Consider the case of a diode. Diodes have a low "resistive" impedance (i.e., current is in phase with voltage), and they also have capacitance. At low frequencies most of the current flows through the diode resistively, and at high frequencies most current flows through the capacitance.
When the S-D of a MOSFET is biased backwards, it's exactly the same thing. It's a diode.
Be mindful that under forward bias, a diode has more capacitance than under reverse bias. Namely, the capacitance (called a "diffusion capacitance") scales linearly with the DC current. Therefore, the frequency at which capacitive current dominates resistive current remains roughly constant regardless of DC current level.
To answer your question of whether you can ignore the source-drain capacitance: It depends on the frequency of interest.
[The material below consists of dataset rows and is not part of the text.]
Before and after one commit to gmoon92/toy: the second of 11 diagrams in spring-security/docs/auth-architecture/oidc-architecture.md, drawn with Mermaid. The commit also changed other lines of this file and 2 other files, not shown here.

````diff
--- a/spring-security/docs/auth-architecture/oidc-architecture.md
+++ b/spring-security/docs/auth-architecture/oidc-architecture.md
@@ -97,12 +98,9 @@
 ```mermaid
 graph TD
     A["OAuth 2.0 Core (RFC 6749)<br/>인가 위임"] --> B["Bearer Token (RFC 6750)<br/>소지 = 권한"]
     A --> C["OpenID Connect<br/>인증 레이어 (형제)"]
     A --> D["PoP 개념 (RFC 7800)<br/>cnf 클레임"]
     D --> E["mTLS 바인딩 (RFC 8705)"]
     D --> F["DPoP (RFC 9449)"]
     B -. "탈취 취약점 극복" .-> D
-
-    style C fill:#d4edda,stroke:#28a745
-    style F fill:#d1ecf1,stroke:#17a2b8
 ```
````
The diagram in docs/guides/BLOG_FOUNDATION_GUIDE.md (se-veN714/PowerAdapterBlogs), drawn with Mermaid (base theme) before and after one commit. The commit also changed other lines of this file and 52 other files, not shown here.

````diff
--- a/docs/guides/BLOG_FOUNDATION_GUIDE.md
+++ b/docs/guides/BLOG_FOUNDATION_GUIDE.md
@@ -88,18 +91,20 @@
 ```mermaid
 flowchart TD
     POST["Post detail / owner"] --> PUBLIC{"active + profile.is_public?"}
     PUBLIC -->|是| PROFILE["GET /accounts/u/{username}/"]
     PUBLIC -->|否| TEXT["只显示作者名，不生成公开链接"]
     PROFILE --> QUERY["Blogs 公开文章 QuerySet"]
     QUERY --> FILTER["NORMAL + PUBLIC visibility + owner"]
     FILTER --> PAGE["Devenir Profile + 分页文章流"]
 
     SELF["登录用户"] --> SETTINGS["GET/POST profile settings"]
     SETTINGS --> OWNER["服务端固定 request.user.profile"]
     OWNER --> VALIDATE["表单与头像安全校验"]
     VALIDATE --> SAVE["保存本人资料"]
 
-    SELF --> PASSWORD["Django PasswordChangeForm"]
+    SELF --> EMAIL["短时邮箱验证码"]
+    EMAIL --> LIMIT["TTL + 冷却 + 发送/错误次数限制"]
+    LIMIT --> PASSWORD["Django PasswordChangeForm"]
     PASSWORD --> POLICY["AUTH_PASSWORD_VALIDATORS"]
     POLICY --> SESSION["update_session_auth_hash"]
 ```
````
In the synchronous FET of a switching converter (which is where you'll usually see a FET with reverse S-D bias), you do care about this capacitance. In this context though, because the behavior is large-signal and the frequencies are so high to cause non-quasistatic behavior, it's usually called something different: reverse recovery charge. This emphasizes that in this context, thinking of the diode as a simple conductance or capacitance is incomplete.